(video courtesy of MC Mike Rachap over at Readeez)
On the last Popdose podcast, my co-hosts and I got together to praise the life and legacy of Levon Helm, and perhaps inevitably, a large part of the discussion centered on authenticity; from Music from Big Pink to Electric Dirt, Helm always seemed to live and create on his own terms. It often got him into trouble, but he triumphed so often — over changing trends, bankruptcy, and ill health — that his death, even coming at age 71 and after years of struggling with cancer, hit us in the gut. We thought he’d beaten his demons because we wanted him to. We saw something of ourselves in him. His mortality reflects our own.
My thoughts returned to that conversation after I heard the news of Adam Yauch’s passing today. Like Helm, Yauch had battled cancer for years — and again, we wanted to believe he’d beaten the disease. For my generation, this one hits even harder, because the Beastie Boys belonged to us. They broke through with Licensed to Ill the summer I turned 13, topping the charts and going platinum by reveling in exactly the sort of sniggering, hormone-addled stupidity that my peers and I understood.
Some of us were the same kids who’d turned Thriller into a record-setting smash, but I think Ill meant more to us. Unlike Michael, the Beasties seemed to burst, fully-formed, out of nowhere, at just the right moment to help us wield our inner wiffle ball bats through the horror of adolescence. The tools they gave us were blunt, and occasionally cruel, but they were effective; we wanted girls, and we were ready to fight for our right to party. I didn’t have any particular love for hip-hop — hell, I was a Billy Joel fan — but I stole a copy of Ill from the local Wherehouse anyway. Slipped it into the pocket of my Bugle Boys.

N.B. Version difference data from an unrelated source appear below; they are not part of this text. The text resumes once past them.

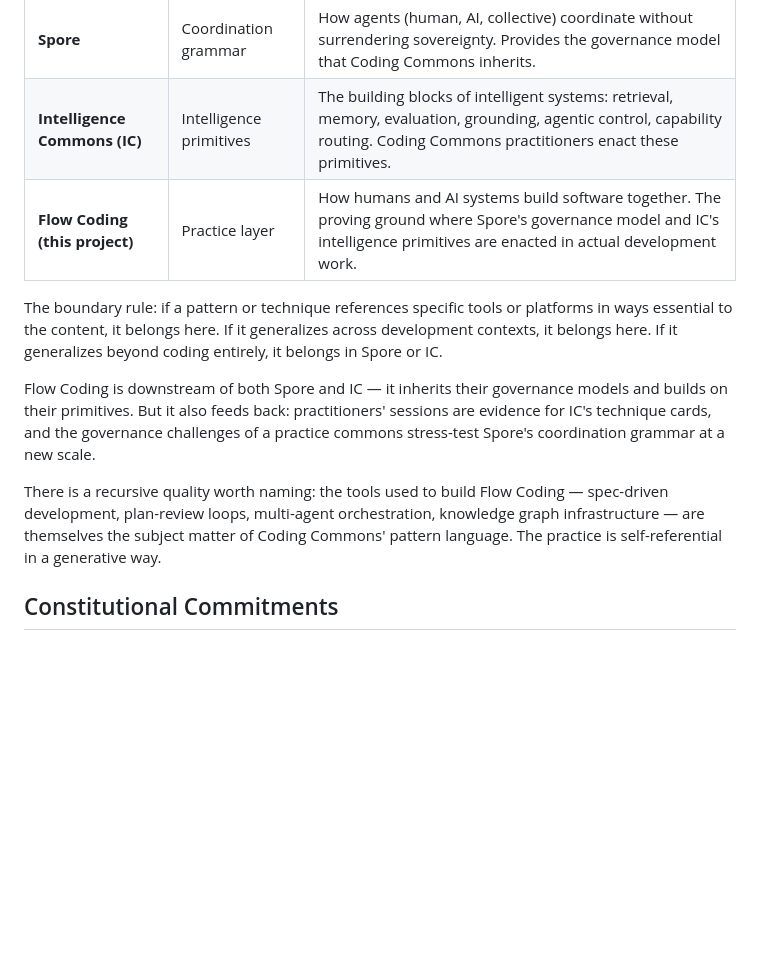
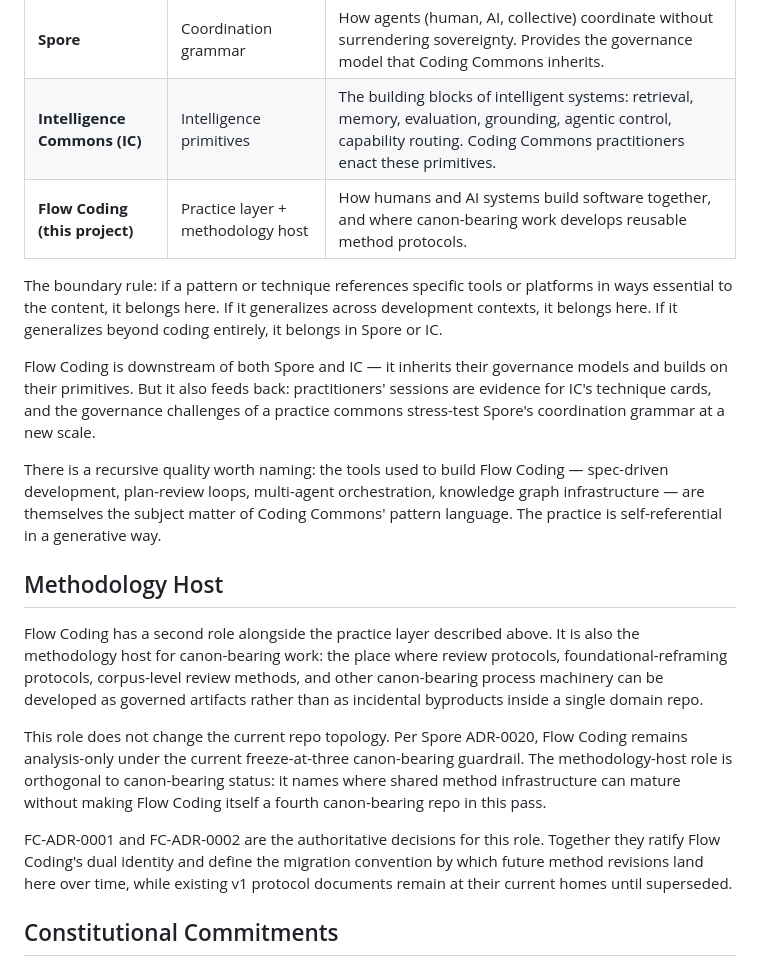
Before and after one commit to DarrenZal/flowcoding, a Markdown page: docs/project-vision.md, the part around the change. Rendered like a GitHub page; blank space fills up the shorter version.

Commit message:
flowcoding: Phase 2 extend project-vision with Methodology Host role (merge)

```diff
--- a/docs/project-vision.md
+++ b/docs/project-vision.md
@@ -38,13 +38,21 @@ Three projects form a learning architecture:
 |---|---|---|
 | **Spore** | Coordination grammar | How agents (human, AI, collective) coordinate without surrendering sovereignty. Provides the governance model that Coding Commons inherits. |
 | **Intelligence Commons (IC)** | Intelligence primitives | The building blocks of intelligent systems: retrieval, memory, evaluation, grounding, agentic control, capability routing. Coding Commons practitioners enact these primitives. |
-| **Flow Coding (this project)** | Practice layer | How humans and AI systems build software together. The proving ground where Spore's governance model and IC's intelligence primitives are enacted in actual development work. |
+| **Flow Coding (this project)** | Practice layer + methodology host | How humans and AI systems build software together, and where canon-bearing work develops reusable method protocols. |
 
 The boundary rule: if a pattern or technique references specific tools or platforms in ways essential to the content, it belongs here. If it generalizes across development contexts, it belongs here. If it generalizes beyond coding entirely, it belongs in Spore or IC.
 
 Flow Coding is downstream of both Spore and IC — it inherits their governance models and builds on their primitives. But it also feeds back: practitioners' sessions are evidence for IC's technique cards, and the governance challenges of a practice commons stress-test Spore's coordination grammar at a new scale.
 
 There is a recursive quality worth naming: the tools used to build Flow Coding — spec-driven development, plan-review loops, multi-agent orchestration, knowledge graph infrastructure — are themselves the subject matter of Coding Commons' pattern language. The practice is self-referential in a generative way.
+
+## Methodology Host
+
+Flow Coding has a second role alongside the practice layer described above. It is also the methodology host for canon-bearing work: the place where review protocols, foundational-reframing protocols, corpus-level review methods, and other canon-bearing process machinery can be developed as governed artifacts rather than as incidental byproducts inside a single domain repo.
+
+This role does not change the current repo topology. Per Spore ADR-0020, Flow Coding remains analysis-only under the current freeze-at-three canon-bearing guardrail. The methodology-host role is orthogonal to canon-bearing status: it names where shared method infrastructure can mature without making Flow Coding itself a fourth canon-bearing repo in this pass.
+
+FC-ADR-0001 and FC-ADR-0002 are the authoritative decisions for this role. Together they ratify Flow Coding's dual identity and define the migration convention by which future method revisions land here over time, while existing v1 protocol documents remain at their current homes until superseded.
 
 ## Constitutional Commitments
 
```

It could have ended there for the Beastie Boys, and a lot of people really thought it would; there were real sparks of talent on the album, but a lot of them were smothered with the sort of bigoted, misogynistic, frat-boy lunacy that some people hated about the group even then, and that kind of thing just isn’t very funny for very long. (Ask Andrew “Dice” Clay’s booking agent.)
I probably don’t need to go too far into what happened next. The upshot is this: the Beasties were always on to the next thing, sometimes the next next thing, never showing much regard for what people expected from them, and occasionally paying the price in sales. As big as they were, they probably could have been even bigger — for awhile, anyway — if they’d played the charts instead of always trying to grow.
MCA, Ad-Rock, and Mike D. were older than the kids in my generation, but not by much. They were kind of like cooler older brothers, perpetually away at college, periodically sending back bits and pieces of the stuff we should be listening to instead of all that baby crap on the radio. They saw it all before we did, from the music — frat rap with a Marshall stack, weed-scented samples, ’70s kitsch — to more important stuff, like growing from a horny teenager into a man with the courage to work for the causes that mean something to you.
They were authentic, in other words. And as with Levon, I think that’s what people really responded to. I bought every new Beasties record out of sheer excitement to hear what came next, even though I knew I probably wouldn’t warm up to it right away. I just wanted to know what they were going to do. For me and a lot of others, I think their continued vitality reflected the possibility of our own: Gray-haired guys who should have been past their prime, still trying to dig deeper into a musical genre that floats on young male machismo. If they could do it, maybe there was still hope for us.
Which is why Yauch’s death hits so hard, and why your Facebook and Twitter feed is probably full of social media-sized eulogies, and why I’m adding my own. I’m posting it here at Dadnabbit, instead of Popdose or somewhere else, because I think the way Yauch lived his public life offers a sort of object lesson for us as parents — his continued authenticity in the face of an industry, and a culture, really, that so often seeks to seduce it away from you. Any creative person who’s tasted any sort of success can tell you it’s a brain-scrambling experience, and it’s very easy to lose sight of who you really are when you know people are actively expecting you to be…anything.
It isn’t too much of a stretch to say that parenthood is the same way, is it? I don’t think so. And while there are plenty of Beastie Boys songs I’m not in any hurry to play for my kids (although they do giggle mighty hard at “Brass Monkey” and “Shake Your Rump” — thanks again, Readeez), once they’re older, you can bet that will change. Partly for reasons of nostalgia, of course (hey, I’m still just a child of the ’80s), but also because I think we can never have enough examples of people who are brave enough to grow, and confound expectations, and achieve success on their own terms. Yauch died far too young, but he left behind several lifetimes’ worth of art and a handful of timeless lessons. Thanks for everything, MCA.